$user = new User(); $user->name = "john"; $user->password = "doe"; $user->save(); echo "The user with id $user->id has been saved.";
One feature of Doctrine is the low level of configuration that is needed to start a project. Doctrine can generate object classes from an existing database, and the programmer can then specify relations and add custom functionality to the generated classes. There is no need to generate or maintain complex XML database schemas, as seen in many other frameworks.
Another key feature of Doctrine is the ability to optionally write database queries in an OO (object oriented) SQL dialect called DQL (Doctrine Query Language) inspired by Hibernate's HQL. Alternately, the QueryBuilder class (Doctrine_Query in Doctrine 1.x) allows one to construct queries through a fluent interface.
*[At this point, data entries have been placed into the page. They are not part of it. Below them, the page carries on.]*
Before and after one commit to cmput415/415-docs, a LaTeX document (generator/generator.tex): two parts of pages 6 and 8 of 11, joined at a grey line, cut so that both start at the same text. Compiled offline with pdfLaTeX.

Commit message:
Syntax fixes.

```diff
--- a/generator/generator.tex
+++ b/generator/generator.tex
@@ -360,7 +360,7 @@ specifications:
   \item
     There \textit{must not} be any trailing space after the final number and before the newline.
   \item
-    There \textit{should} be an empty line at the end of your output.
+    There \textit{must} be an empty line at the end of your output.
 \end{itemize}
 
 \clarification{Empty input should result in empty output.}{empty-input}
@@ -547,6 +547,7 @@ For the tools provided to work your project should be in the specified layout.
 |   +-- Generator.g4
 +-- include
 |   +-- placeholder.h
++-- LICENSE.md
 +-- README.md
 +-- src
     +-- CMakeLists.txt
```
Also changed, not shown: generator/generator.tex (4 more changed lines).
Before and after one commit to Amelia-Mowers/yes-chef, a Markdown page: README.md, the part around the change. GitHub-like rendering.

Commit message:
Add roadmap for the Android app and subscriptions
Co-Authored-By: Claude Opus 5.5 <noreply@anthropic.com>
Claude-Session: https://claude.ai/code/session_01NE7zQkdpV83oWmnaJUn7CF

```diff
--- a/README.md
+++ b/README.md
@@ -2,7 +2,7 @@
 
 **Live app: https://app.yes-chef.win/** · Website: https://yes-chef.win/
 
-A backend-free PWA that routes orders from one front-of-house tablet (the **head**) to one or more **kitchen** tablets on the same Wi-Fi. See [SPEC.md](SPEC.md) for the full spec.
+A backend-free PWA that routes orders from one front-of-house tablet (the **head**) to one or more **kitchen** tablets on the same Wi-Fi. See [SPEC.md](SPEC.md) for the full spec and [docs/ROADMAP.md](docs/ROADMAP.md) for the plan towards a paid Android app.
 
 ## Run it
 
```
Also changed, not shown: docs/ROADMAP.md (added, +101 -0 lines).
These interfaces provide developers with powerful alternatives to SQL which maintain flexibility and still allow for switching of database back-ends, without requiring any code duplication.
Writing queries explicitly however is not always necessary, as Doctrine performs joins and fetches related objects automatically. Small projects can be easily constructed without writing queries.
Other notable features of Doctrine are:
- support for hooks (methods which can validate or modify database input and output) and event listeners to structure business-related logic;
- column aggregation inheritance (similar objects can be stored in one database table, with one type-column specifying the subtype of the particular object - the correct subclass is always returned when a query is done);
- a caching framework, making use of several backends such as memcached, SQLite or APC;
- ACID transactions;
- database migrations;
- a "compile" function to combine many PHP files of the framework into one, to avoid the performance hit usually incurred by including the many PHP files of a framework.
Doctrine was started by Konsta Vesterinen, also known as zYne-. The project's initial commit was made on April 13, 2006. As the project became more mature, the adoption began to pick up. Before long, the community was active and development was receiving regular contributions, among others from the Google Summer of Code project.
Doctrine 1.0.0 was released on September 1, 2008.
The first stable version of Doctrine 2.0 was released on December 22, 2010, after 2.5 years of dedicated development starting in early 2008.
Doctrine has been influenced by dozens of projects and many different people. The largest influences have been the Java ORM Hibernate and ActiveRecord from Ruby on Rails. Both of these ORM solutions have implemented a fully featured solution in the Java and Ruby languages. The purpose of the Doctrine project is to build an equally powerful solution for the PHP language for high-load websites that have to maintain constant flow of visitors. Doctrine ORM can be used to improve performance of such websites.
- There is an active IRC channel where users and developers of Doctrine commonly associate. The channel is on the freenode network (irc.freenode.net); the channel name is #doctrine.
- User mailing list: https://groups.google.com/group/doctrine-user
- Development mailing list: https://groups.google.com/group/doctrine-dev
- Gitter https://gitter.im/doctrine/doctrine2
- Propel (PHP)
- List of object-relational mapping software
- Symfony, a web application framework which uses Doctrine by default
- CodeIgniter, framework with integration officially supported by Doctrine team
- DataEase, whose query language is also called DQL
- Skipper, visualization tool for Doctrine
- Method chaining